eye-321961_1280

Although this study is only the second report on cataract incidence in the UK’s diabetic patients since the 1980s, Rupert Bourne Professor of Opthalmology at Anglia Ruksin explains this “emphasises the importance of the NHS Diabetic Eye Screening programme in early identification and treatment of diabetic eye disease to prevent sight loss.”

Aims
To analyze the risk of incident cataract (diagnosis or extraction) in patients with or without diabetes focusing on other comorbid conditions, antidiabetic drug use, and diabetes duration.

Methods
The study population comprised newly diagnosed diabetes patients (≥40 years) from the UK-based Clinical Practice Research Datalink (CPRD) between 2000 and 2015, and a random sample of the general population matched for age, sex, general practice, and year of diabetes diagnosis.

Results
There were 56,510 diabetes patients included in the study. IRs increased considerably around the age of 80 years and with a concomitant diagnosis of macular edema. The incidence rate ratio (IRR) was highest in patients of the age group of 45–54 years. In the nested case-control study, we identified 5800 patients with cataract. Risk of cataract increased with increasing diabetes duration (adj. OR 5.14, 95% CI 4.19–6.30 diabetes for ≥10 years vs. diabetes <2 years).

Conclusions
According to our study, diabetes is associated with an approximately two-fold increased detection rate of cataract. The risk of cataract associated with diabetes is highest at younger ages. Patients with diabetic macular edema are at an increased risk for cataract as well as patients with long-standing diabetes.

The full abstract is available from the journal  Eye

Full reference:  Becker, C. et al. | Cataract in patients with diabetes mellitus- incidence rates in the UK and risk factors | Eye | Vol. 1 | 2018 | doi: 10.1038/s41433-017-0003-1

This article can be requested by Rotherham NHS staff
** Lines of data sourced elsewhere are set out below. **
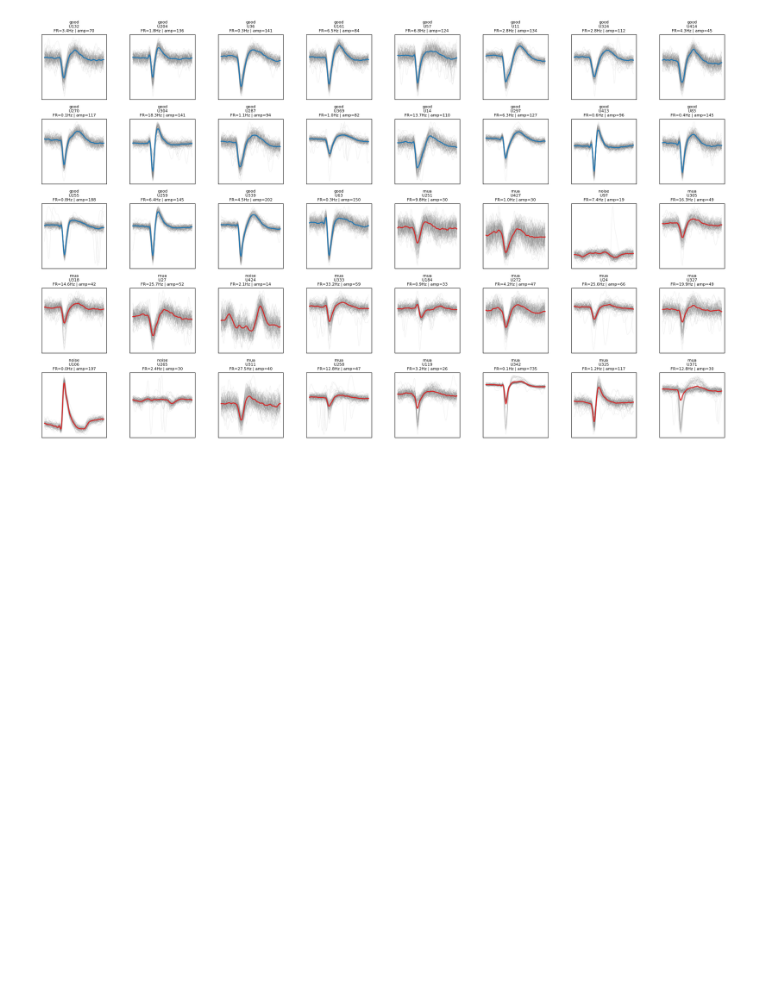
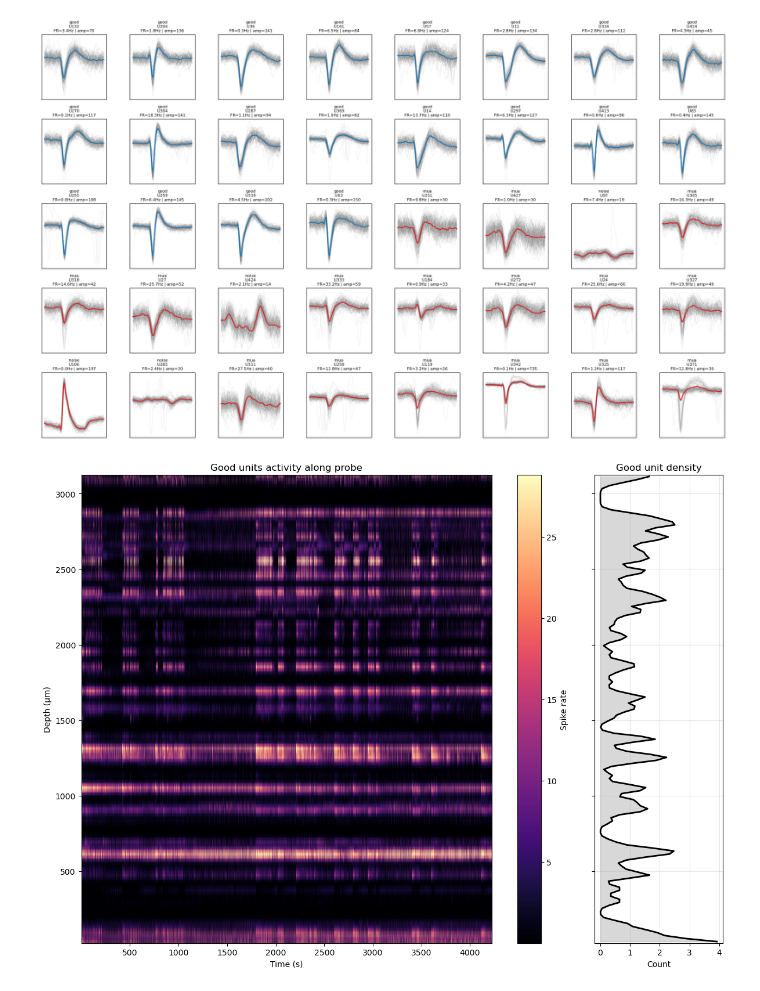
Before and after one commit to fanny-projects-INT/ephys, a Jupyter notebook: vizu.ipynb, the cells around one changed output. Drawn from its saved outputs; the diff is of its cells as text; code cells hidden in the pictures; blank space fills up the shorter version.

```diff
--- a/vizu.ipynb
+++ b/vizu.ipynb
@@ -89,3 +89,48 @@ plt.tight_layout()
 plt.show()
 # %% [output]
 [figure]
+# %%
+# === NORMALISATION PLUS STABLE ===
+vmin = np.percentile(heatmap, 10)
+vmax = np.percentile(heatmap, 99)
+
+# évite cas bizarre
+if vmax <= vmin:
+    vmax = vmin + 1e-3
+
+# === PLOT ===
+fig, (ax0, ax1) = plt.subplots(
+    1, 2,
+    figsize=(12, 9),
+    gridspec_kw={"width_ratios": [4, 1]},
+    sharey=True
+)
+
+im = ax0.imshow(
+    heatmap,
+    aspect="auto",
+    origin="lower",
+    extent=[time_bins[0], time_bins[-1], depth_bins[0], depth_bins[-1]],
+    cmap="magma",   # 🔥 plus doux que inferno
+    vmin=vmin,
+    vmax=vmax
+)
+
+ax0.set_title("Good units activity along probe")
+ax0.set_xlabel("Time (s)")
+ax0.set_ylabel("Depth (µm)")
+
+cbar = plt.colorbar(im, ax=ax0)
+cbar.set_label("Spike rate")
+
+# === DENSITY ===
+ax1.plot(unit_density_smooth, depth_centers, linewidth=2, color="black")
+ax1.fill_betweenx(depth_centers, 0, unit_density_smooth, alpha=0.3, color="gray")
+ax1.set_title("Good unit density")
+ax1.set_xlabel("Count")
+ax1.grid(alpha=0.3)
+
+plt.tight_layout()
+plt.show()
+# %% [output]
+[figure, added]
```
Also changed, not shown: 4 other files.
People with diabetes face increased risk of infections

Diabetes patients have an increased risk of suffering serious infections or death compared to the general public, new research has shown | Diabetes Care | Story via ScienceDaily

A study carried out by the University of Glasgow analysed the electronic GP and hospital records of more than 100,000 English adults aged 40 to 89 years with a diabetes diagnosis, and compared them to those without a diabetes diagnosis.

The researchers estimated that 6% of infection-related hospital admissions, such as for pneumonia, and 12% of infection-related deaths among adults could be attributed to diabetes.

The large size of the study enabled the researchers to show that diabetes patients with the less common Type 1 diagnosis were at even greater risk of being hospitalised and dying from infection.

Over a seven year period, patients with Type 2 diabetes were twice as likely to be hospitalised with an infection as patients without diabetes; for Type 1 diabetes this difference was nearly four times.

The study also investigated more common infections seen by GPs, and found that skin infections such as cellulitis were twice as common in patients with diabetes.

Full story at ScienceDaily

Full reference: Carey, I.M. et al. | Risk of Infection in Type 1 and Type 2 Diabetes Compared With the General Population: A Matched Cohort Study | Diabetes Care, 2018